May 19, 2022
Beneath our feet, the ground is made up of different layers laid down over eons. These might range from soft clay to brittle shale. Each react differently during an earthquake—for example, more flexible layers can absorb some movement, while others amplify it. The depth and intensity of a quake as well as the surrounding geography can play a role, too, causing waves to ricochet. All of these factors combine to make predicting earthquake damage extremely difficult.
Scientists can use computers to try to model what happens, but it’s imperfect. “Simulating all of this is really hard to do, not only because it’s computationally intensive, but we don’t know enough about the physics at small scales—that is, down to the level of a mile across or less,” Park explained. “For example, if there are aquifers filled with water or magma chambers, how do those affect waves? We don’t know very well.”

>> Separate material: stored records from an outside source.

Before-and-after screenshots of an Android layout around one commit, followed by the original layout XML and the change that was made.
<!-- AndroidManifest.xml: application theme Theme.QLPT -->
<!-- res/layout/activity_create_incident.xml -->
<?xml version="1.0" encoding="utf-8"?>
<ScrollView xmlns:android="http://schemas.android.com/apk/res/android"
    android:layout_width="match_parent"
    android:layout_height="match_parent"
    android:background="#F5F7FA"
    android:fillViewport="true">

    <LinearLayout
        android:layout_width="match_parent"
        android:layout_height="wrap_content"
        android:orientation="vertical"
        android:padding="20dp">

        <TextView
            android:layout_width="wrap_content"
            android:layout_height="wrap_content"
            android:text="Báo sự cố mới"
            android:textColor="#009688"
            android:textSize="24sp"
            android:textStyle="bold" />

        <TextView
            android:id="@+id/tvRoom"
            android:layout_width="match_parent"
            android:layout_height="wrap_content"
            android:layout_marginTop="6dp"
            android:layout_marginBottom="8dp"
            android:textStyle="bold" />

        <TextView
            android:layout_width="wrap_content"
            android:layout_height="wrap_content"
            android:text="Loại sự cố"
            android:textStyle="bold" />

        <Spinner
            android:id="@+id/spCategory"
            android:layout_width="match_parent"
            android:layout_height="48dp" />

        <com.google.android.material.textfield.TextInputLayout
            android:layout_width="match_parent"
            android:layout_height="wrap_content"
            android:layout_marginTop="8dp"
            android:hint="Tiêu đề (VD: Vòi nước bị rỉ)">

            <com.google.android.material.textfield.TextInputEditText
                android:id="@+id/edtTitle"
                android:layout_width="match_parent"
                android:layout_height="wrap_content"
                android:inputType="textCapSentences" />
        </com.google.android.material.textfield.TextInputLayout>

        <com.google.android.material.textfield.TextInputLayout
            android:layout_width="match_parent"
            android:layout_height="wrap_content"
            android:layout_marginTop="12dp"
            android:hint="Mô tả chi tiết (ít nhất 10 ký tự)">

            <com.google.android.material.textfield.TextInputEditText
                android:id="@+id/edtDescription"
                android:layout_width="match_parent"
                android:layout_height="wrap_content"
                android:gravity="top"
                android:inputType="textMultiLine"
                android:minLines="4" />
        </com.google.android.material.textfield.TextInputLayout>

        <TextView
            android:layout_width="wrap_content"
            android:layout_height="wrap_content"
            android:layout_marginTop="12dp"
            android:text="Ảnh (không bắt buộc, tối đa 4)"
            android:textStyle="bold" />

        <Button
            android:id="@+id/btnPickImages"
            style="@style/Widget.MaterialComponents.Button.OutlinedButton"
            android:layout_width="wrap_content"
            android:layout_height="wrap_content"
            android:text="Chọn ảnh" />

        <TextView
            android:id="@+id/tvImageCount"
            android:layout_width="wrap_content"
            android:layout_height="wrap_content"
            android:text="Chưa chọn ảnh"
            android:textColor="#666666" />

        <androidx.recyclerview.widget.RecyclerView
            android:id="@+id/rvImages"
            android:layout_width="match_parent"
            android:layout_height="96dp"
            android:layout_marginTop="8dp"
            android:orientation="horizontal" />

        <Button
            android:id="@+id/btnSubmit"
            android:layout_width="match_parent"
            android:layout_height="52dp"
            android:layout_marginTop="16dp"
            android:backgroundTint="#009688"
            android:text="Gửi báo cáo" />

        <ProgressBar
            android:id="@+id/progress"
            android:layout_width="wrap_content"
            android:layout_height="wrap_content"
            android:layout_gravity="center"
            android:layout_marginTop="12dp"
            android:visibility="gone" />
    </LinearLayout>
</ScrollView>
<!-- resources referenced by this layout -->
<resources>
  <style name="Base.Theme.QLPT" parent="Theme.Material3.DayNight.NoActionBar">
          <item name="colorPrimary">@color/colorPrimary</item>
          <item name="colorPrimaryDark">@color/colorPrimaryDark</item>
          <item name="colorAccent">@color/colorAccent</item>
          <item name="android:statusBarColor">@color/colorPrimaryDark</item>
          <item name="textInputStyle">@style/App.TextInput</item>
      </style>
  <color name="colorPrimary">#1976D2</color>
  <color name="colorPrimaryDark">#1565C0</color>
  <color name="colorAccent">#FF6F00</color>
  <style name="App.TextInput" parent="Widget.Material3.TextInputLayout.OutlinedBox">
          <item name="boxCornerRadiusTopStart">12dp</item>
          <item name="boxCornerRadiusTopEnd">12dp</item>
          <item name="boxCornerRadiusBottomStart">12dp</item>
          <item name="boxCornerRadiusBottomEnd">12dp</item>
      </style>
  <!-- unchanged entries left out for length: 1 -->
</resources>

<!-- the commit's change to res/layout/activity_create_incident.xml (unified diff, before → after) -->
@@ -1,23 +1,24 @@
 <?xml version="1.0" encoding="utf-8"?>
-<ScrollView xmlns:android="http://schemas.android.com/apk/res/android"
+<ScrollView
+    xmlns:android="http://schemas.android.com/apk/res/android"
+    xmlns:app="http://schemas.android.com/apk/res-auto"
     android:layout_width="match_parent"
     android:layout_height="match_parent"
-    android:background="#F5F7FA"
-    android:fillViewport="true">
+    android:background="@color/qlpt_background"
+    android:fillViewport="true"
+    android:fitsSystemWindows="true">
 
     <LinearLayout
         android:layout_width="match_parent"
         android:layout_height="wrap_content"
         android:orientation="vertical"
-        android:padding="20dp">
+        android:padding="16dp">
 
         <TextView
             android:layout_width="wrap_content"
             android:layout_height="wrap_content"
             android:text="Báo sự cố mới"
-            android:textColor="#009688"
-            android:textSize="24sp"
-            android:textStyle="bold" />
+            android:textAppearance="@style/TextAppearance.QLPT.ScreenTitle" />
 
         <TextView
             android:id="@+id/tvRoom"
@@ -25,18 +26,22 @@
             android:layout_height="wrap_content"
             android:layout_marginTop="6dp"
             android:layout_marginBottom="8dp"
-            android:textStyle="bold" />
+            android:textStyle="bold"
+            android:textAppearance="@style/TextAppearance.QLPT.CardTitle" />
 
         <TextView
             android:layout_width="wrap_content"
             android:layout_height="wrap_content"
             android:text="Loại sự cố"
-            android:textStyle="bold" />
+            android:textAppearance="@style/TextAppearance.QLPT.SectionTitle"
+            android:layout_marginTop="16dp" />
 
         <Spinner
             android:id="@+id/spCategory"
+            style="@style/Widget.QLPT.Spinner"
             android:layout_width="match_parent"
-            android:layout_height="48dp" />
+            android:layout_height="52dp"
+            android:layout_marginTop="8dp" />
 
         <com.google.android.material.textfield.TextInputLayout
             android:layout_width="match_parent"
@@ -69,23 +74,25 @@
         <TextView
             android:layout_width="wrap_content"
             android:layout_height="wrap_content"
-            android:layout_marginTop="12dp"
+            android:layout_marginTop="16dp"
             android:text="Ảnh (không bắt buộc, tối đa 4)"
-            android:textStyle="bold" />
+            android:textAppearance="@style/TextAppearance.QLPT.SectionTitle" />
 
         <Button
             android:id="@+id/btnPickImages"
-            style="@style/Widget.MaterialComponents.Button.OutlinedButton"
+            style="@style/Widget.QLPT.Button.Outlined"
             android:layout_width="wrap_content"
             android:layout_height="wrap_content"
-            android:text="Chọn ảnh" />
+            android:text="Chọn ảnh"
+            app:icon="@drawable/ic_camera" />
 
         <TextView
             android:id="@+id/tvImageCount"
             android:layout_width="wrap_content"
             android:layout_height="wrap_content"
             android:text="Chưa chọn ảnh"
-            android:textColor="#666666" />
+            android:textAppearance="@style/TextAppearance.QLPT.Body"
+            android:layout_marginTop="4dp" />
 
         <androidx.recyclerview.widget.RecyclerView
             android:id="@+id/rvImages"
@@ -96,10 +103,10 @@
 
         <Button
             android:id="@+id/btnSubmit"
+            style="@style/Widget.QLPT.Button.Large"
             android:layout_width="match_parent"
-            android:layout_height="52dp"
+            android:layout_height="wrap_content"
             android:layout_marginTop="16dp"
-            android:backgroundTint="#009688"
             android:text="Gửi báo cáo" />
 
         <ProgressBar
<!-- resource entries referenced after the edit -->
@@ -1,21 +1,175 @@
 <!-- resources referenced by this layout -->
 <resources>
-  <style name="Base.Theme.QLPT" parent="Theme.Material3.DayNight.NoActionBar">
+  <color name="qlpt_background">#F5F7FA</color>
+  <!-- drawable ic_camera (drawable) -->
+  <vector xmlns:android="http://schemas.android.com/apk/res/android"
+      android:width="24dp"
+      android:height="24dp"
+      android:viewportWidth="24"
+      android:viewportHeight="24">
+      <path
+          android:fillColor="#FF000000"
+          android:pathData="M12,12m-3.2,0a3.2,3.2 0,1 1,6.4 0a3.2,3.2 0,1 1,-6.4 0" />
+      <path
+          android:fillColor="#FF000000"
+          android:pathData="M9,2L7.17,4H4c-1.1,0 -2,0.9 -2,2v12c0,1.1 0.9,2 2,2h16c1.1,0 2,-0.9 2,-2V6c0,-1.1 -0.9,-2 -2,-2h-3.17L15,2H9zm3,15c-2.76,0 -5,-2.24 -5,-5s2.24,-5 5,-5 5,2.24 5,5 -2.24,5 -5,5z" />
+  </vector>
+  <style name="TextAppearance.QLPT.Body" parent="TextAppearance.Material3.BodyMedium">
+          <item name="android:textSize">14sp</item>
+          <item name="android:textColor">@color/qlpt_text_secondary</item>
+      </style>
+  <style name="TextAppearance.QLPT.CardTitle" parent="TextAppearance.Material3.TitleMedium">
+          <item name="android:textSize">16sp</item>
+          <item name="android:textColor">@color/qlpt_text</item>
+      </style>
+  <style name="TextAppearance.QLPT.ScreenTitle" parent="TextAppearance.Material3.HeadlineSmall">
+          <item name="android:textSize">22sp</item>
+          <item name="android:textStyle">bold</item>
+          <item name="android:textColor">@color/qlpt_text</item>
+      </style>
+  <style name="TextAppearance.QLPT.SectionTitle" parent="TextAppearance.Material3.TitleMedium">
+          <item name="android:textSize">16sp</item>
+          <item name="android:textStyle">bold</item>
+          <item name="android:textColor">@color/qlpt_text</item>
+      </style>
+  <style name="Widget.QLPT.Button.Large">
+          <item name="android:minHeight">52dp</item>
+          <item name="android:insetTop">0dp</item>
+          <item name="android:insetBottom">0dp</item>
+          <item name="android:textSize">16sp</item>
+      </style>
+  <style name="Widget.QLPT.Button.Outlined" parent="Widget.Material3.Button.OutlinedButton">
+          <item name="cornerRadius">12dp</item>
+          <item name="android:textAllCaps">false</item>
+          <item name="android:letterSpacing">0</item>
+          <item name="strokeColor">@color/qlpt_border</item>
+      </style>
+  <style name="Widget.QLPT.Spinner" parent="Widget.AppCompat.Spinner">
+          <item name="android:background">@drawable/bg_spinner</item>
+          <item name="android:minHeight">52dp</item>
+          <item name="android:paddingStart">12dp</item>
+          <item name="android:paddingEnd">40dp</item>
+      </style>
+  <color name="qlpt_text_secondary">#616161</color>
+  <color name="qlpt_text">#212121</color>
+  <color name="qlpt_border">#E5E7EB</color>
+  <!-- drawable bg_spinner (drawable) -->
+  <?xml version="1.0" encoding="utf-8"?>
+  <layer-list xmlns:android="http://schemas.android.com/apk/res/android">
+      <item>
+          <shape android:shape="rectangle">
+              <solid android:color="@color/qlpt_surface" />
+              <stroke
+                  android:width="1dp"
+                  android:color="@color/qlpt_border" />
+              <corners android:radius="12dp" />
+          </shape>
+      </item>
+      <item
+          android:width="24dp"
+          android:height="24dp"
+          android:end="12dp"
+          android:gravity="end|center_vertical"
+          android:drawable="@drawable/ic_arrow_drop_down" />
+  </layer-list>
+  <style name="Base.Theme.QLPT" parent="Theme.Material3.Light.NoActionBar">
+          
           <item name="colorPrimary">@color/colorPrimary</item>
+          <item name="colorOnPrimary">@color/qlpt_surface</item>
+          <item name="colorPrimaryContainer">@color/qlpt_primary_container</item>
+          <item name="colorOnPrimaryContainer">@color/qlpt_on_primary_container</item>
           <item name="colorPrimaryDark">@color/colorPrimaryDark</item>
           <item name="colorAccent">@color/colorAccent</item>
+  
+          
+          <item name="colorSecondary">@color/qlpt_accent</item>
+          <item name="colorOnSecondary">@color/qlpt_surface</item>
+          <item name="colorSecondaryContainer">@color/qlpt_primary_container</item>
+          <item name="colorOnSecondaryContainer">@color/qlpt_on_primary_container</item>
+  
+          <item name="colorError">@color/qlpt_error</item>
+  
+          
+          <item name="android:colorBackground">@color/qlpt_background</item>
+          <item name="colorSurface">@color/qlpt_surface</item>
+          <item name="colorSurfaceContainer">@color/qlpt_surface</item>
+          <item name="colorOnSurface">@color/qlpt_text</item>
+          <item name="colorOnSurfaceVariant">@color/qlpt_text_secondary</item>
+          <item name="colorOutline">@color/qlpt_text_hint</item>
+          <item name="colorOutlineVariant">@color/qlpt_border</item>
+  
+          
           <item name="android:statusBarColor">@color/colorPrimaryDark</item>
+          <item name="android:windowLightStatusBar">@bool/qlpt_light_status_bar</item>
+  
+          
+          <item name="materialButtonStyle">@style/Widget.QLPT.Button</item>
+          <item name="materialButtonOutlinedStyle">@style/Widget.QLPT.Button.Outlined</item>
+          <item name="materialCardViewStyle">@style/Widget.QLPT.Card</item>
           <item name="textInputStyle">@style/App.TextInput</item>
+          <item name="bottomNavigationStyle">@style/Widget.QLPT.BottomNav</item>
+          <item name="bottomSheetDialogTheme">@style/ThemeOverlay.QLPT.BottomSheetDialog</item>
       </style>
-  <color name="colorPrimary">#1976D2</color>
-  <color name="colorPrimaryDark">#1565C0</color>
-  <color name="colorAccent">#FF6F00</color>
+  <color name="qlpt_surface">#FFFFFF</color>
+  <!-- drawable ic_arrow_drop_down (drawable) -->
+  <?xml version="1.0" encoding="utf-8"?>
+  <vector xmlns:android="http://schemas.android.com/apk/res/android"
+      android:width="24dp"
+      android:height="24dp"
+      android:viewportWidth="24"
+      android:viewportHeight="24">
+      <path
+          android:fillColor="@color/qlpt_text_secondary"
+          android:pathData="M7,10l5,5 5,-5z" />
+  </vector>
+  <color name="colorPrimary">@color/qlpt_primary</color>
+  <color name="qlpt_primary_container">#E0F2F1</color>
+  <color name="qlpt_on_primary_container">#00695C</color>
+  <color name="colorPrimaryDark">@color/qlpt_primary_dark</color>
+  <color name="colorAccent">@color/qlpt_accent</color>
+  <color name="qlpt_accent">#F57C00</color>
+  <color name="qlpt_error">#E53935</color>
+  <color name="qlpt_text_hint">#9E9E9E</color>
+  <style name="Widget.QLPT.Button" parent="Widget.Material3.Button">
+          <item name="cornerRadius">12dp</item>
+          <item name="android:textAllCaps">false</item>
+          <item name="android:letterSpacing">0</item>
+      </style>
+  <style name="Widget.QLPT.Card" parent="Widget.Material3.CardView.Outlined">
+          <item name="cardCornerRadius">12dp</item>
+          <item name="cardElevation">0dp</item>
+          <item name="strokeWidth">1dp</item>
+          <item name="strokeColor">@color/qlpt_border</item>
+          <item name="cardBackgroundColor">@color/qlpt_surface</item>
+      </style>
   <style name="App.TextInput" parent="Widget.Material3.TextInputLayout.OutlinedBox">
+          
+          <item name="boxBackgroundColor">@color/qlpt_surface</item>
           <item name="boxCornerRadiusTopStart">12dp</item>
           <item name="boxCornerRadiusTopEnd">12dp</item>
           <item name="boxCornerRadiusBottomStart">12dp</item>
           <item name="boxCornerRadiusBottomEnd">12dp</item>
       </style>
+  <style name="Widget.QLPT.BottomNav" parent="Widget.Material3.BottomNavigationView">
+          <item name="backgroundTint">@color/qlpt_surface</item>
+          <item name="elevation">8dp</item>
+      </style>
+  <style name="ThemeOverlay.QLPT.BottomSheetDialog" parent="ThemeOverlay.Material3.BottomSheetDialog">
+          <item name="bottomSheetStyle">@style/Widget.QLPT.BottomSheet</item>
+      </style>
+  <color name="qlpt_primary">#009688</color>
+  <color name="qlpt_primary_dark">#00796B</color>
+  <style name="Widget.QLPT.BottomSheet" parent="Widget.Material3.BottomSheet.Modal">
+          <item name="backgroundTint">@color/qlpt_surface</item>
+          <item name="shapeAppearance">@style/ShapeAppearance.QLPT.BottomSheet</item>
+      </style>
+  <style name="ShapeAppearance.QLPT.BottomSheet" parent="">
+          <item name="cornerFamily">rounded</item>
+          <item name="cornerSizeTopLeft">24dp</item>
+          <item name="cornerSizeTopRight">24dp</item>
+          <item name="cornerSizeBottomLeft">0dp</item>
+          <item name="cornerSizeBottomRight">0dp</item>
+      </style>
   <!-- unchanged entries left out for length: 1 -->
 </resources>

Here's a chance to learn more about it from Sunyoung 'Sunny' Park
May 18, 2022
Last summer, a deadly wave of heat struck the Pacific Northwest, causing temperatures to soar more than 30 degrees Fahrenheit above normal and killing more than a thousand people.
A new study has uncovered the sequence of events that precipitated the disaster, providing information that could further our understanding of heat formation on the North American continent. A cyclon spawned an “anticyclone,” which combined to produce and then trap heat near the surface of the region.
May 17, 2022
2021 PhD graduate Megan Mansfield (now NASA Sagan Fellow at the University of Arizona) has been awarded the International Astronomical Union PhD Prize. Mansfield's thesis was on “Revealing the Atmospheres of Highly Irradiated Exoplanets: From Ultra-Hot Jupiters to Venus Analogues.” Mansfield's advisors at UChicago were Geophysical Sciences Associate Professor Edwin Kite and Astronomy and Astrophysics Professor Jacob Bean. Congratulations, Megan!